sunset-too late for any attack to be made. Any attack which Porter could have made at any time that afternoon must necessarily have been fruitless of any good result. Porter's faithful, subordinate, and intelligent conduct that afternoon saved the Union army from the defeat which would otherwise have resulted that day from the enemy's more speedy concentration. The only seriously critical period of that campaign, viz, between 11 a. m. and sunset of August 29, was thus safely passed. Porter had understood and appreciated the military situation, and, so far as he had acted upon his own judgment, his action had been wise and judicious. For the disaster of the succeeding day he was in no degree responsible. Whoever else may have been responsible, it did not flow from any action or inaction of his.
The judgment of the court-martial upon General Porter's conduct was evidently based upon greatly erroneous impressions, not only respecting what that conduct really was and the orders under which he was acting, but also respecting all the circumstances under which he acted. Especially was this true in respect to the character of the battle of the 29th of August. That battle consisted of a number of sharp and gallant combats between small portions of the opposing forces. Those combats were of short duration and were separated by long intervals of simple skirmishing and artillery duels. Until after 6 o'clock only a small part of the troops on either side were engaged at any time during the afternoon. Then, about sunset, and additional division on each side was engaged near Groveton. The musketry of that last contest and the yells of the Confederate troops about dark were distinctly heard by the officers of Porter's corps; but at no other time during all that afternoon was the volume of musketry such that it could be heard at the position of Porter's troops. No sound but that of artillery was heard by them during all those hours when Porter was understood by the court-martial to have been listening to the sounds of a furious battle raging immediately to his right. And those sounds of artillery were by no means such as to indicate a general battle.
The reports of the 29th and those of the 30th of August have somehow been strangely confounded with each other. Even the Confederate reports have, since the termination of the war, been similarly misconstrued. Those of the 30th have been misquoted as referring to the 29th, thus to prove that a furious battle was going on while Porter was comparatively inactive on the 29th. the fierce and gallant struggle of his own troops on the 30th has thus been used to sustain the original error under which he was condemned.

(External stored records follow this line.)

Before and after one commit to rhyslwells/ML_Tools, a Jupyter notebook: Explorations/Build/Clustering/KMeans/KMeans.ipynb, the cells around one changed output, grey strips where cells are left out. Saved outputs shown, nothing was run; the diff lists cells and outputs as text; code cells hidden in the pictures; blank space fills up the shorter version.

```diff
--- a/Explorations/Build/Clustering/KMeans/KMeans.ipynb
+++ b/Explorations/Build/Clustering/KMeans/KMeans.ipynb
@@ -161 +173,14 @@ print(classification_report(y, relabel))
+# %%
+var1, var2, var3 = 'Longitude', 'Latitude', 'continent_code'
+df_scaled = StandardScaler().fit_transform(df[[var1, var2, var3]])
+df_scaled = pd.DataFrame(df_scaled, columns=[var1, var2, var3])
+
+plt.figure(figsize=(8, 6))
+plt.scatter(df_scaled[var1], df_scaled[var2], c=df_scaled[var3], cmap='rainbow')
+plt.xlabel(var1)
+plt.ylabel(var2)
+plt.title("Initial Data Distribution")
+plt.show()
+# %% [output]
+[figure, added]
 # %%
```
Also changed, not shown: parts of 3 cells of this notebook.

General Porter was, in effect, condemned for not having taken any part in his own battle. Such was the error upon which General Porter was pronounced guilty of the most shameful crime known among soldiers. We believe not one among all the gallant soldiers on that bloody field was less deserving of such condemnation than he.
The evidence of bad animus in Porter's case ceases to be material in view of the evidence of his soldierly and faithful conduct. But it is our duty to say that the indiscreet and unkind terms in which General Porter expressed his distrust of the capacity of his superior commander cannot be defended. And to that indiscretion was due, in very great measure, the misinterpretation of both his motives and his conduct and his consequent condemnation.
Having thus given the reasons for our conclusions, we have the honor to report, in accordance with the President's order, that in our opinion justice requires at his hands such action as may be necessary to annul and set aside the findings and sentence of the court-martial in the case